▶ Aim of the exercise: Give an exact copy of the data that follows, but none of its pictures.

▶ Dataset extract:
::::
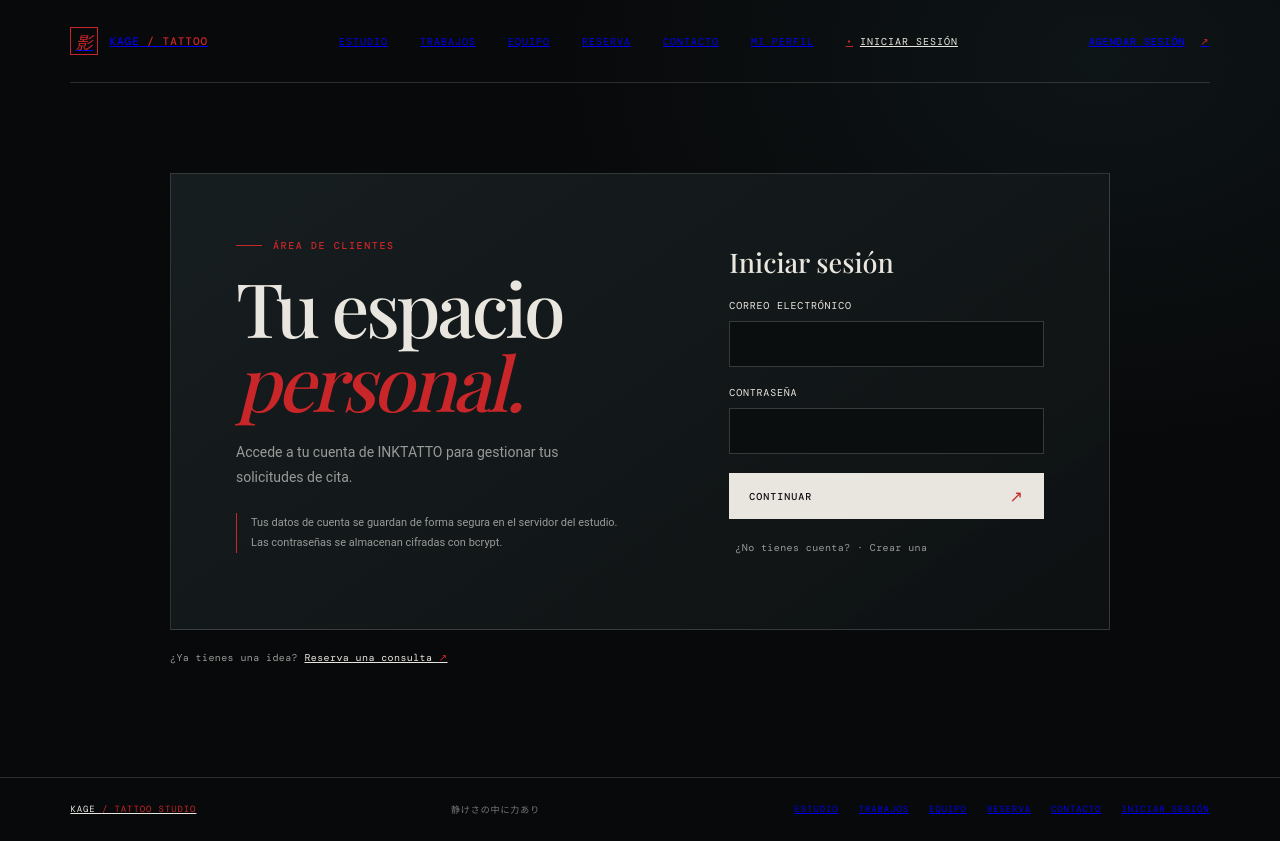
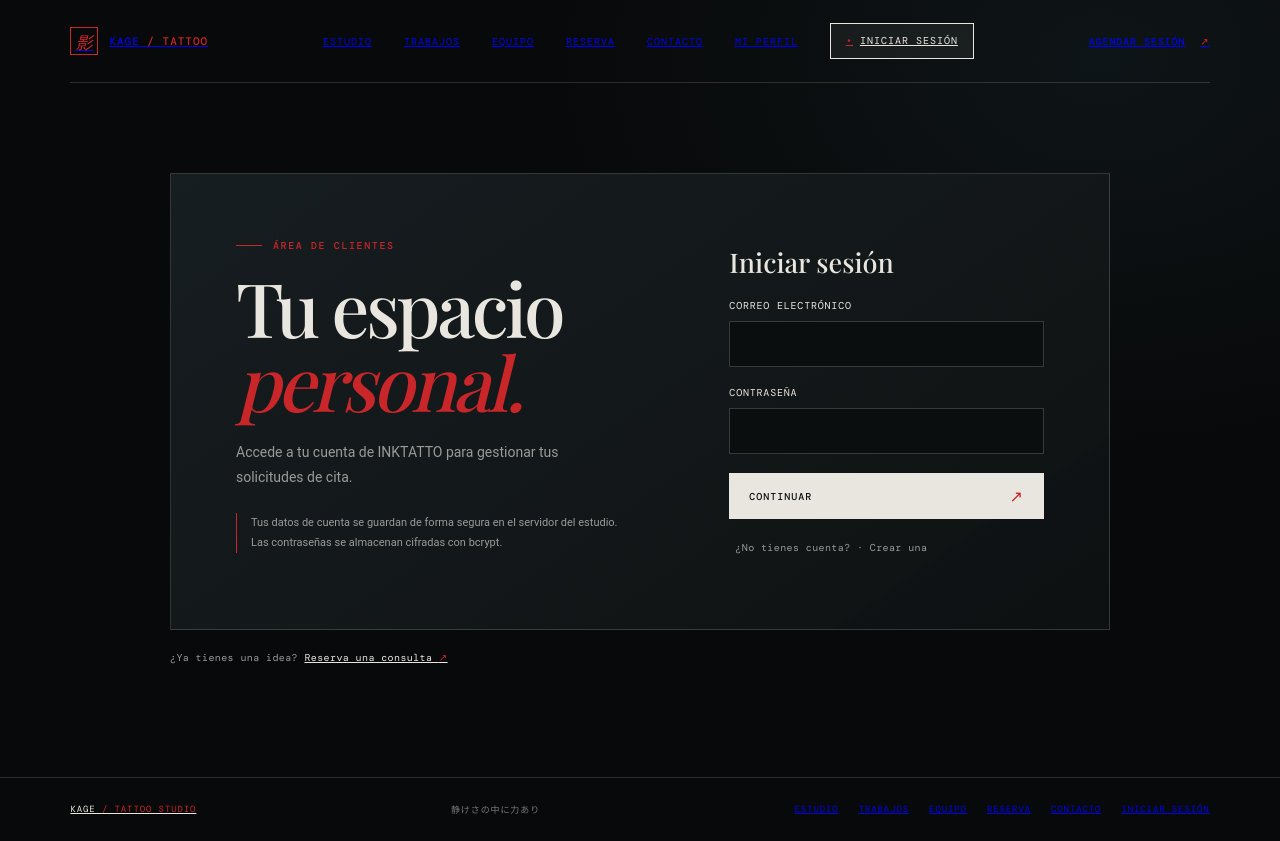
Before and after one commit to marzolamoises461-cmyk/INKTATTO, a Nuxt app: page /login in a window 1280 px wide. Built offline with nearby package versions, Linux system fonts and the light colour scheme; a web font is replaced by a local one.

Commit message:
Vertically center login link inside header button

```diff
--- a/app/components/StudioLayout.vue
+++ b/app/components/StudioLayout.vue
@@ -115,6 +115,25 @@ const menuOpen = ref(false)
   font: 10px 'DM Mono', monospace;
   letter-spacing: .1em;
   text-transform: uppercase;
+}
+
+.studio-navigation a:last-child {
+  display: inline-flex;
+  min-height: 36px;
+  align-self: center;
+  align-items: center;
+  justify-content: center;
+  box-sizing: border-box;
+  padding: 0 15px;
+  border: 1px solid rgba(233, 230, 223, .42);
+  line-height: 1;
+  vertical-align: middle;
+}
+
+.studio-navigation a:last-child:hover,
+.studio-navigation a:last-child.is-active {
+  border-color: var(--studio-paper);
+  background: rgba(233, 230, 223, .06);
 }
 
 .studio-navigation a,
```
::::
▶ Exercise answer:
Before and after one commit to marzolamoises461-cmyk/INKTATTO, a Nuxt app: page /login in a window 1280 px wide. Built offline with nearby package versions, Linux system fonts and the light colour scheme; a web font is replaced by a local one.

Commit message:
Vertically center login link inside header button

```diff
--- a/app/components/StudioLayout.vue
+++ b/app/components/StudioLayout.vue
@@ -115,6 +115,25 @@ const menuOpen = ref(false)
   font: 10px 'DM Mono', monospace;
   letter-spacing: .1em;
   text-transform: uppercase;
+}
+
+.studio-navigation a:last-child {
+  display: inline-flex;
+  min-height: 36px;
+  align-self: center;
+  align-items: center;
+  justify-content: center;
+  box-sizing: border-box;
+  padding: 0 15px;
+  border: 1px solid rgba(233, 230, 223, .42);
+  line-height: 1;
+  vertical-align: middle;
+}
+
+.studio-navigation a:last-child:hover,
+.studio-navigation a:last-child.is-active {
+  border-color: var(--studio-paper);
+  background: rgba(233, 230, 223, .06);
 }
 
 .studio-navigation a,
```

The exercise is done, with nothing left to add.